The land seemed so far away — Vancouver Island, Northwest Bay, a shore with little houses, a marina, a narrow road that led to a big road, cars, SUVs, trucks, malls, eventually home. But from here, Alix thought, it might as well be Nirvana, El Dorado, the land beyond the sunset.
Gerry throttled up the engine and headed out of the cove, picking up speed. They were going faster. And faster. But they weren’t heading out of the cove after all, but toward the rocks on its north side. Toward the rocks. Yes, the rocks.
But of course Gerry was going to slow down. That’s what the competent mariner does when he finds his boat headed for rocks. He slows down and corrects his course toward open water, deep water, safe water. And Gerry was a competent mariner, no question about that.
But he wasn’t slowing or turning. Alix’s eyes bulged and she felt a torrent of words building up inside her that was going to come out in one big rush — a scream, in fact. He hates it when I scream. But we’re still going for those rocks and they’re RIGHT HERE, RIGHT NOW! It’s too late to turn or slow down, we’re going to hit the rocks and now it’s a whole new world.
It wasn’t the water that was the problem now, or waves, or the distance to the other shore, or the fact that she’d never been at home in boats. The problem now is that we’re moving fast toward that big black rock right here on Ballenas Island and we’re going to hit it — NOW!
The boat hit the rock, rode up on it, slid back. There was an ominous crunch, then dead quiet. The engine had stopped. Everything had stopped. Catherine and Alix were on the bottom of the boat, bounced right out of their seats.
Thank God it’s over. It’s OVER. And everyone’s still alive.
Gerry looked foolish. “My sleeve got caught on the throttle and I couldn’t get it loose,” he explained to Rob, who had come running over. Alix was too jangled and relieved to speak, but she felt a clump of anger flopping around inside her, demanding to be let out. She needed to go away somewhere and be quiet, while Gerry and Rob figured out what damage the boat had sustained. We might not be leaving today after all. What a waste of nervous anticipation.
But there wasn’t much wrong with the boat. “They’re built tough, these Life Timers,” Rob said. “She’ll be good to go in no time.” He and Gerry began to put on a spare prop while Catherine and Alix sat on the beach.

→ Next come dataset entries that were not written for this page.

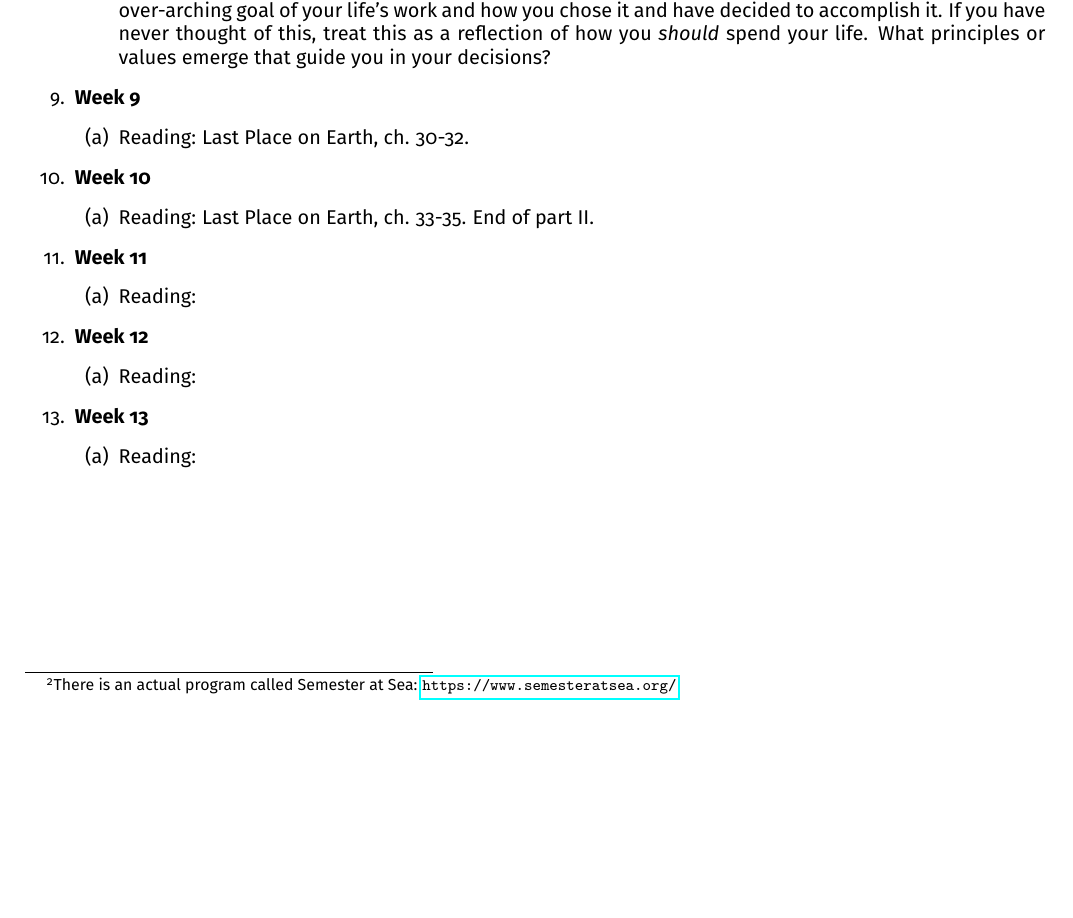
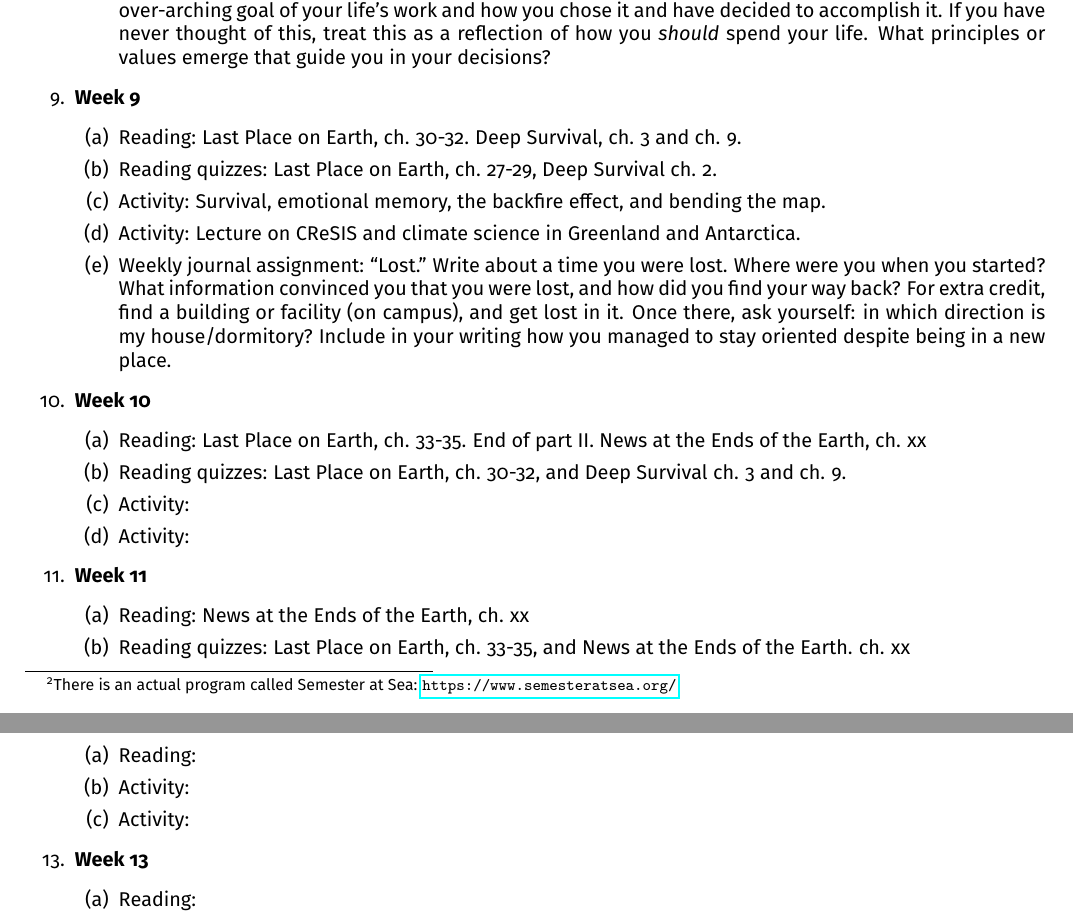
Before and after one commit to 918particle/INTD255, a LaTeX paper (syllabus.tex): part of page 3 of 3 before the commit and two parts of pages 3 and 4 of 4 after it, the two joined at a grey line, cut so that both start at the same text, the shorter picture padded with empty space. Compiled offline with pdfLaTeX.

Commit message:
Syllabus, still.  Adding reading from non-main books, and adding science lectures.

```diff
--- a/syllabus.tex
+++ b/syllabus.tex
@@ -93,15 +93,29 @@ The history and current status of cutting edge science on the Antarctic continen
 \2 Activity: Tour of machine shop and laboratory, summary of drone research.
 \2 Weekly journal assignment: ``The Goal of My Life.'' What is the goal of your life?  Write about the one, over-arching goal of your life's work and how you chose it and have decided to accomplish it.  If you have never thought of this, treat this as a reflection of how you \textit{should} spend your life.  What principles or values emerge that guide you in your decisions?
 \1 \textbf{Week 9}
-\2 Reading: Last Place on Earth, ch. 30-32.
+\2 Reading: Last Place on Earth, ch. 30-32. Deep Survival, ch. 3 and ch. 9.
+\2 Reading quizzes: Last Place on Earth, ch. 27-29, Deep Survival ch. 2.
+\2 Activity: Survival, emotional memory, the backfire effect, and bending the map.
+\2 Activity: Lecture on CReSIS and climate science in Greenland and Antarctica.
+\2 Weekly journal assignment: ``Lost.'' Write about a time you were lost.  Where were you when you started?  What information convinced you that you were lost, and how did you find your way back?  For extra credit, find a building or facility (on campus), and get lost in it.  Once there, ask yourself: in which direction is my house/dormitory?  Include in your writing how you managed to stay oriented despite being in a new place.
 \1 \textbf{Week 10}
-\2 Reading: Last Place on Earth, ch. 33-35. End of part II.
+\2 Reading: Last Place on Earth, ch. 33-35. End of part II.  News at the Ends of the Earth, ch. xx
+\2 Reading quizzes: Last Place on Earth, ch. 30-32, and Deep Survival ch. 3 and ch. 9.
+\2 Activity:
+\2 Activity:
 \1 \textbf{Week 11}
-\2 Reading:
+\2 Reading:  News at the Ends of the Earth, ch. xx
+\2 Reading quizzes: Last Place on Earth, ch. 33-35, and News at the Ends of the Earth. ch. xx
+\2 Activity:
+\2 Activity:
 \1 \textbf{Week 12}
 \2 Reading:
+\2 Activity:
+\2 Activity:
 \1 \textbf{Week 13}
 \2 Reading:
+\2 Activity:
+\2 Activity:
 \end{outline}
 \end{document}
 
```
Also changed, not shown: syllabus.pdf, syllabus.tex (20 more changed lines).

Alix struggled to emerge from her shell of shock. She had to make sure Catherine was OK; she was her guest, and Gerry, who had just about killed them all, was Alix’s husband. But her mouth didn’t want to talk, any more than when she’d started to tell Catherine on the trip up here that this lightkeeping job Gerry had taken was a kind of trial separation. If he didn’t feel differently about their marriage in three months, he wouldn’t be coming home.
She picked up a handful of sand and let its cool dryness sift through her fingers, leaving behind a fragment of mussel shell and a smooth green pebble.
“That was really something, wasn’t it?” Alix said, taking a breath. “Are you OK? I’m sorry.”
Catherine looked at her. “Why? It wasn’t your fault. And it all happened so fast, I didn’t have time to be scared.” She leaned over and gave Alix a clumsy hug. “How long do you suppose it takes to put on a prop?”
By the time the prop was fitted, talking felt almost normal, and it was once again time to go. Alix got up and helped Catherine to her feet. She put the green pebble in her pocket and curled her fingers around it as they walked toward the boat.